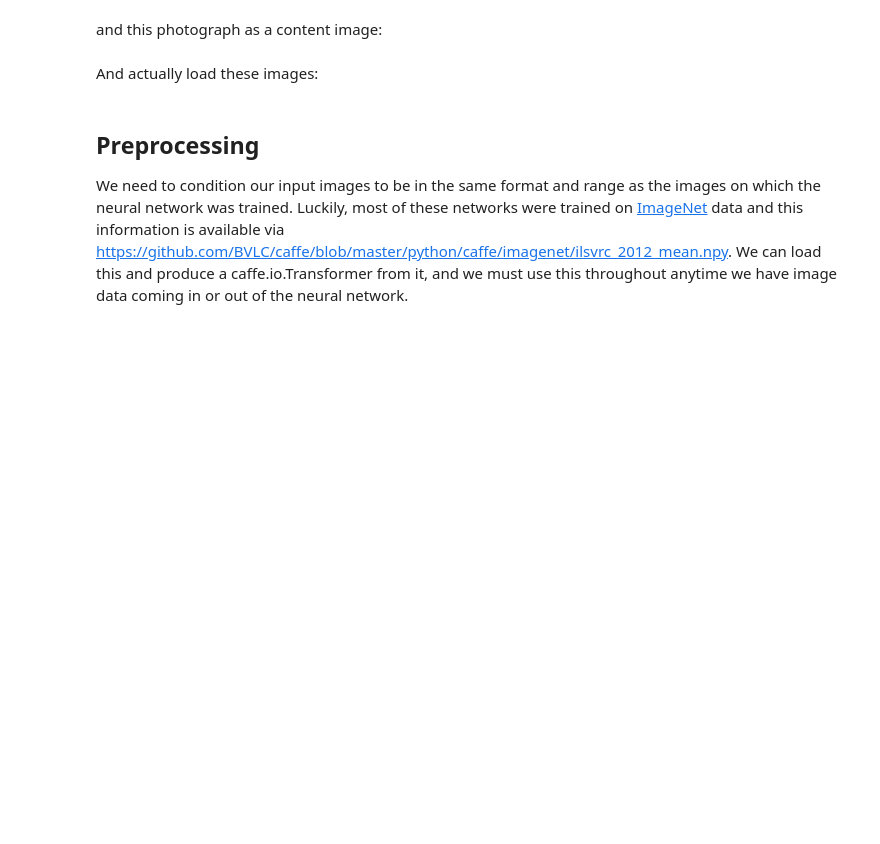
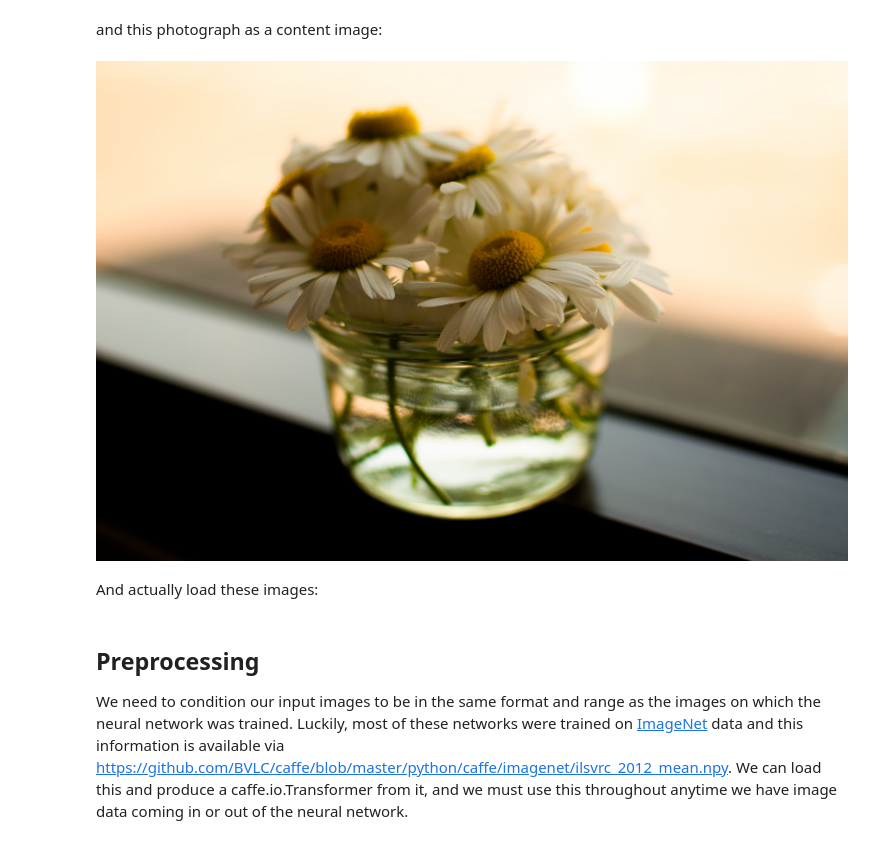
Before and after one commit to Hodapp87/cs6475_neural_style, a Jupyter notebook: CS6475 Final.ipynb, the cells around one changed output. Saved outputs shown, nothing was run; the diff lists cells and outputs as text; code cells hidden in the pictures; blank space fills up the shorter version.

```diff
--- a/CS6475 Final.ipynb
+++ b/CS6475 Final.ipynb
@@ -72,3 +101,8 @@ IPython.display.Image(filename = "./14313997775_094bebf368_k.jpg")
+# %%
+content_image_filename = "./13681848113_c41cd968d4_k.jpg"
+IPython.display.Image(filename = content_image_filename)
+# %% [output]
+[figure, added]
 # %% [markdown]
 And actually load these images:
 # %%
```
Also changed, not shown: parts of 18 cells of this notebook.
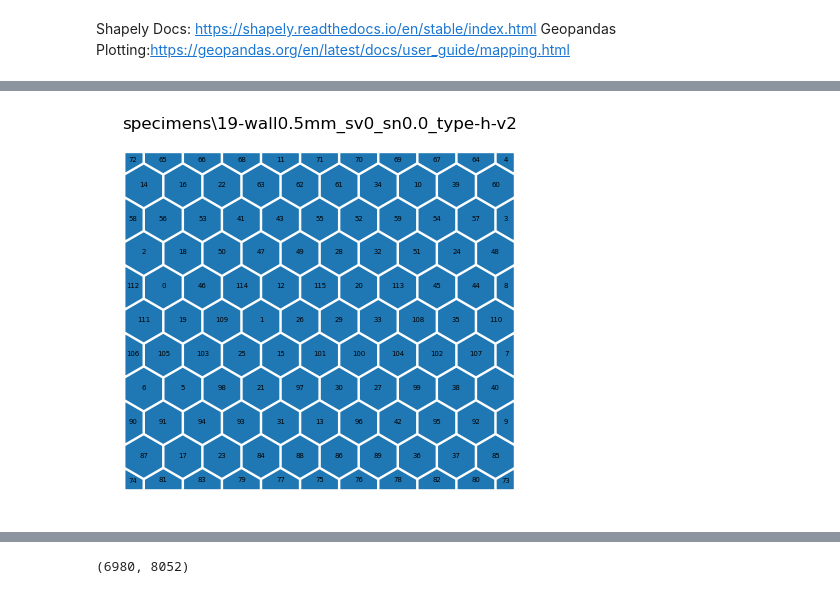
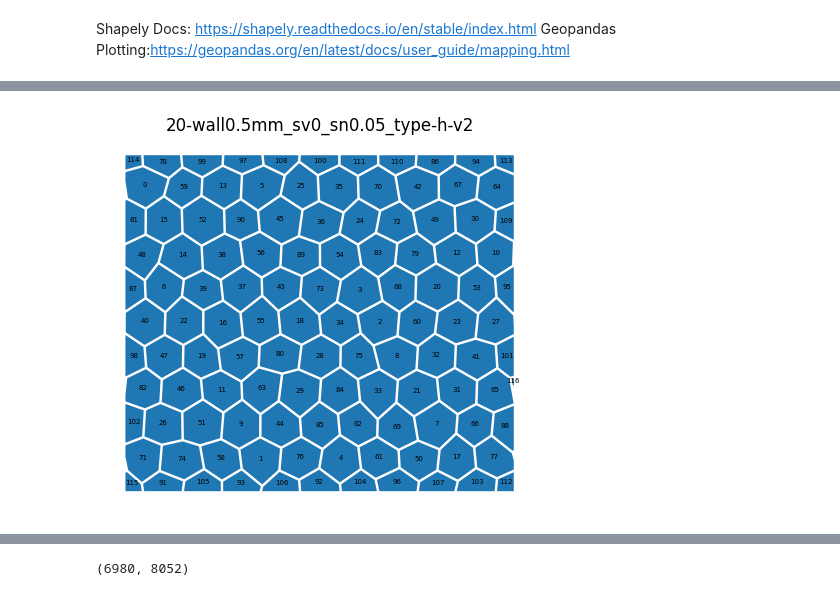
Before and after one commit to irvingrc/Aperiodic_Image_Processing, a Jupyter notebook: aperiodic analysis.ipynb, the cells around one changed output, grey strips where cells are left out. Cells and saved outputs as stored; diff of their text form; code cells hidden in the pictures.

```diff
--- a/aperiodic analysis.ipynb
+++ b/aperiodic analysis.ipynb
@@ -73,15 +47,11 @@ pass
 # %%
-#SECTION4
-# SELECT STL FOR ANALYSIS --> 0-8
-stl = all_stls[0]
+stl = all_stls[7]
 name = (stl.split('/')[-1])[:-4]
-print(name) # Shows specimen name --> Verify
-
-# Initialize Storage Path
+print(name)
+# Initialize storage path
 if not os.path.exists(name):
     os.makedirs(name)
 
 global_traits = {}
-poly = honeycomb_union(stl)
-simple = poly.simplify(1) # Douglas-Peucker
+poly = honeycomb_union(stl).normalize() # cvt to canonical
 # %% [output]
@@ -159,0 +97,20 @@ else:
+# %%
+# SIDE PLOT - troubleshooting geometry decomposition
+chara, unit = 'sides', ''
+
+minval, maxval = 3, 8
+cmask, ticks = discrete_cbar(value_range=(minval,maxval), cmap='coolwarm')
+ax = interior_gdf.plot(chara, cmap=cmask, legend=True, vmin=minval, vmax=maxval,
+                       legend_kwds={"label": f'{chara} ({unit})', "orientation": "vertical"})
+
+# Troubleshooting: Plot simplified geoometry points
+interior_gdf['points'] = interior_gdf.simplified.apply(lambda x: shapely.MultiPoint(list(x.exterior.coords)))
+interior_gdf.points.plot(ax=ax, marker='x', markersize=0.1, color='k')
+plt.title(f'{name}')
+
+fig = ax.get_figure()
+cax = fig.add_axes([0.9, 0.1, 0.03, 0.8])
+plt.axis('off')
+# Saveplot goes here
+plt.savefig('test.png', dpi=500, bbox_inches='tight')
+#
@@ -160,18 +136,16 @@ else:
 # %%
-#SECTION6
 # Create a labelled cell plot
 interior_gdf.plot()
 plt.title(f'{name}')
 plt.axis('off')
 
 for idx, row in interior_gdf.iterrows():
     centroid = row.geometry.centroid.xy
     plt.annotate(str(idx), xy=[p[0] for p in centroid],
                  horizontalalignment='center', size=5)
 
-plt.savefig(f'{name}/labelled_cells.png', dpi=200, bbox_inches='tight')
-
+#plt.savefig(f'{name}/labelled_cells.png', dpi=200, bbox_inches='tight')
 # Save cell properties (matching the labelled image!!!)
-(interior_gdf.iloc[:, 1:]).to_excel(f"{name}/cell_properties.xlsx",)
+#(interior_gdf.iloc[:, 1:]).to_excel(f"{name}/cell_properties.xlsx",)
 # %% [output]
-[figure, old version]
+[figure, new version]
```
Also changed, not shown: parts of 28 cells of this notebook.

The task: Write out each line above that contains the word "output".

Task answer:
Before and after one commit to Hodapp87/cs6475_neural_style, a Jupyter notebook: CS6475 Final.ipynb, the cells around one changed output. Saved outputs shown, nothing was run; the diff lists cells and outputs as text; code cells hidden in the pictures; blank space fills up the shorter version.
+# %% [output]
Before and after one commit to irvingrc/Aperiodic_Image_Processing, a Jupyter notebook: aperiodic analysis.ipynb, the cells around one changed output, grey strips where cells are left out. Cells and saved outputs as stored; diff of their text form; code cells hidden in the pictures.
 # %% [output]
 # %% [output]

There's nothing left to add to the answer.